And once we learned the pattern of this, well, then it seemed like it was time to talk about it because people feel so isolated and so stigmatized when they're audited. But now we're learning there was a pattern. There were huge numbers of conservative groups who were denied the exemption, and I believe there's probably large numbers of groups who were audited unfairly, as we were.
There was not any reason in the world to audit the Claire Boothe Luce Policy Institute. And the first thing they asked for, Greta, in the first document request (INAUDIBLE) they asked for the names of all our contributors and the amounts of money they gave.

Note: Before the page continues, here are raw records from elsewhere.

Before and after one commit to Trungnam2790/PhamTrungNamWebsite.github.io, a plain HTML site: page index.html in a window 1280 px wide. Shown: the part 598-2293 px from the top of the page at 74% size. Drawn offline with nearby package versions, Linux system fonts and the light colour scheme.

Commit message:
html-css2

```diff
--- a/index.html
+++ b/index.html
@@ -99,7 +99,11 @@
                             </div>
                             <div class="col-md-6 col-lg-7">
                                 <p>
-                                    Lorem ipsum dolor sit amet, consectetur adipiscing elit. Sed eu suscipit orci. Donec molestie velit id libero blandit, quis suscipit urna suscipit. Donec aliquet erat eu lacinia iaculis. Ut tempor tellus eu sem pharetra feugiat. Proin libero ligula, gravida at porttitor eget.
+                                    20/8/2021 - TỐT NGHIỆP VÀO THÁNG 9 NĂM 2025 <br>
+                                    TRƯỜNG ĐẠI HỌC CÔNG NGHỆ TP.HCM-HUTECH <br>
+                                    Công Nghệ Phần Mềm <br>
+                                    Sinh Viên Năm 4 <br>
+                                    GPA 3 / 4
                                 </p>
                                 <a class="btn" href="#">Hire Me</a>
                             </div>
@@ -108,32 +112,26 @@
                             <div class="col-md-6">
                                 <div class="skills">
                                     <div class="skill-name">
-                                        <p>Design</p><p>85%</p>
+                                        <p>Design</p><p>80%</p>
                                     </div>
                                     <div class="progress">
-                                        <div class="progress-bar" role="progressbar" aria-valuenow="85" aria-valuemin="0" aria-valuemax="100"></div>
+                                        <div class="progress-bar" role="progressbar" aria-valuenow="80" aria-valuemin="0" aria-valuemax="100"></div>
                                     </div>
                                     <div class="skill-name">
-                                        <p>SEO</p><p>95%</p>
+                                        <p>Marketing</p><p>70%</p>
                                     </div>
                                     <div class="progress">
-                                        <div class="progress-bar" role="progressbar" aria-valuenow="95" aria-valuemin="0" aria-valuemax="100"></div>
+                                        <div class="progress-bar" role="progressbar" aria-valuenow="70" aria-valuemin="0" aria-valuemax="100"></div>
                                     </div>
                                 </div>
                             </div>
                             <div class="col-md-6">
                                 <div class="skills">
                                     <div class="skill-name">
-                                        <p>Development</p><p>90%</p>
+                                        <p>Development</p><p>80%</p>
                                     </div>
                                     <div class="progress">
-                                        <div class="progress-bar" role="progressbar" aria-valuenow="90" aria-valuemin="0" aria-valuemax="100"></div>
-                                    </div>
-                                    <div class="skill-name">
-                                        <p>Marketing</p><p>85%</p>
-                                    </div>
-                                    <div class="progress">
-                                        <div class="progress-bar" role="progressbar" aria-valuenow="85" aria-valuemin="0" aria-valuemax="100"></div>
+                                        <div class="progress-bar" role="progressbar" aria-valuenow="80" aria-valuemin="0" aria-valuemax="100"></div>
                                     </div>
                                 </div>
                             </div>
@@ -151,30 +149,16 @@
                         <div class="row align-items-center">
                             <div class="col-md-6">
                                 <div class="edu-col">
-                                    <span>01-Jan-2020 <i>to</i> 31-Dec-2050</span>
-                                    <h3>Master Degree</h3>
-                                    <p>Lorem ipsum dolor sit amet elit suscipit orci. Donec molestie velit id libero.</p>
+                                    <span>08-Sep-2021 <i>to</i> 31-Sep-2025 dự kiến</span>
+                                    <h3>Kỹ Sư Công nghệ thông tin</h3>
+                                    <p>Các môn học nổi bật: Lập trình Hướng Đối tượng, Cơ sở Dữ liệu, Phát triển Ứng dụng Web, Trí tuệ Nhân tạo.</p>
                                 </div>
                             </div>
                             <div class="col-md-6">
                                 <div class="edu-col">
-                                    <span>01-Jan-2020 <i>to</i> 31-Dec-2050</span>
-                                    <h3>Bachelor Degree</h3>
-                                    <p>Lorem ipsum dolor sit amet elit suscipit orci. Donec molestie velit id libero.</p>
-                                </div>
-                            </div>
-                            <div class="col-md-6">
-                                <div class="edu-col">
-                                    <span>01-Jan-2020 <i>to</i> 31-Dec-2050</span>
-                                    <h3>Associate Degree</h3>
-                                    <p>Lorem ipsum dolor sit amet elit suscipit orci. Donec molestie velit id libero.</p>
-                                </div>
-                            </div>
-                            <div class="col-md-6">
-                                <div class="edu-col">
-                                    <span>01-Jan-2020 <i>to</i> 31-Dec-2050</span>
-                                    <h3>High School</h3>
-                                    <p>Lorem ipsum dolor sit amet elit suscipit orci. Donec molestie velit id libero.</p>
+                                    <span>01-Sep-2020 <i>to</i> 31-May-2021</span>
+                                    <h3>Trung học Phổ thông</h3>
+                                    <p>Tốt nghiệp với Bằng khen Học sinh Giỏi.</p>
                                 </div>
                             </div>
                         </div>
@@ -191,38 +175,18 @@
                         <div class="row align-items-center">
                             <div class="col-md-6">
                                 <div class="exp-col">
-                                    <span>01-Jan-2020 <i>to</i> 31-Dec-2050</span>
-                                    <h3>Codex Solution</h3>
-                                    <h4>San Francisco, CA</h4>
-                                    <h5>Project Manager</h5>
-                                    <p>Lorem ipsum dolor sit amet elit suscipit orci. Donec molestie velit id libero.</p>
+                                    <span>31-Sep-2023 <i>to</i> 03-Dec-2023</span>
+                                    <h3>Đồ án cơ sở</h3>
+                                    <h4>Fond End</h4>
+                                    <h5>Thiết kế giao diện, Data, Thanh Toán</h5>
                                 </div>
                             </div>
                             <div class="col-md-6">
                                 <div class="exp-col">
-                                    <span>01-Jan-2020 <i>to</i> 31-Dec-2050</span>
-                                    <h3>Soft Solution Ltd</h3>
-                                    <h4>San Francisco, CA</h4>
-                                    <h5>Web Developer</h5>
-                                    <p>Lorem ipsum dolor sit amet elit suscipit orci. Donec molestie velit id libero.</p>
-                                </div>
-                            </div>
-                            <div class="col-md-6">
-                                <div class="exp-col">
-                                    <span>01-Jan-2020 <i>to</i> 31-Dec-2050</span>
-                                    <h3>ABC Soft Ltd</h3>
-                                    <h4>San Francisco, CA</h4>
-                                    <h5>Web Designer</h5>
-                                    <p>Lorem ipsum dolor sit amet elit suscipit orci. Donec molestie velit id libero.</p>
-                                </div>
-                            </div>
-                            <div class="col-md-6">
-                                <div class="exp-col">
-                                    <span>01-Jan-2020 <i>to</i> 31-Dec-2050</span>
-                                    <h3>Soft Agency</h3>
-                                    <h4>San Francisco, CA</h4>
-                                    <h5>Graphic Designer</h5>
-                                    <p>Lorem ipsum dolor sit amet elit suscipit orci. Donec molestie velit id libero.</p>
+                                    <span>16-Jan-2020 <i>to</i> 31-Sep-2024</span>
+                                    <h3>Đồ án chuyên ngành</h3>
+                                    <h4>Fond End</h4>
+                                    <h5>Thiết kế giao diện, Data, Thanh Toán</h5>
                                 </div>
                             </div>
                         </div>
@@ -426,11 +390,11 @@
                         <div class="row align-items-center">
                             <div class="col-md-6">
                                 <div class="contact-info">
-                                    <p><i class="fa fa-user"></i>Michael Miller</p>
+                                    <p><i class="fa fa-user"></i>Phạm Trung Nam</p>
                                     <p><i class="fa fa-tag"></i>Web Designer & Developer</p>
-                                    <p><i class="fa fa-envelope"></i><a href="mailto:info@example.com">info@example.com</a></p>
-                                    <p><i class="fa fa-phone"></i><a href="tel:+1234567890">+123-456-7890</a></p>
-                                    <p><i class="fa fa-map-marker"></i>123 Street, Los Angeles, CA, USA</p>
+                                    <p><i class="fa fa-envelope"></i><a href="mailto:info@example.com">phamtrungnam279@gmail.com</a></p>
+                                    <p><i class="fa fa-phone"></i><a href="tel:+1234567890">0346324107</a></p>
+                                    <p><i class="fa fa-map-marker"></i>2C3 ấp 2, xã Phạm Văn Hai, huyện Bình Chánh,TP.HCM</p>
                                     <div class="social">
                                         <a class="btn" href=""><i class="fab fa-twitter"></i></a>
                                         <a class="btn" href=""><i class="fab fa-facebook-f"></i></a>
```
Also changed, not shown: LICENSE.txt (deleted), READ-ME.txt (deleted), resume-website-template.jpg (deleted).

Well, you know they can't get that! That is private information. And we had to fight and fight to secure the privacy of our supporters.
VAN SUSTEREN: And I think there's even actually -- I think there's even case law in the Supreme Court about asking for the names of the membership...
EASTON: There is.
VAN SUSTEREN: ... which -- you know, which prevents it. So there -- at least, that was...
VAN SUSTEREN: ... improper question.
EASTON: Civil Rights case.
VAN SUSTEREN: NAACP versus Alabama was the case.
EASTON: That's correct.
VAN SUSTEREN: All right, now, the president has said that this stuff about the IRS, they're phony -- it's a phony scandal. And you say what?
EASTON: Well, I say our whole tax system in America is based on the cooperation of the American people. But we've seen now -- we've seen that the IRS is really a political institution, and I say the IRS deserves the lack of confidence that American people really have in it now.
VAN SUSTEREN: But the president is rather dismissive. He thinks that, you know, that you and others are just sort of, you know, you're -- you're (INAUDIBLE) and everybody else is talking about it is just drumming this up, that it's just silly and phony.
EASTON: It's not going to work. The IRS is a huge bureaucracy that spreads fear in the hearts of individuals and organizations. And when they gang up on one particular part of people, of conservative people and conservative groups, there's nothing phony about that. It's abuse of governmental power!
VAN SUSTEREN: Michelle, thank you very much. Good luck.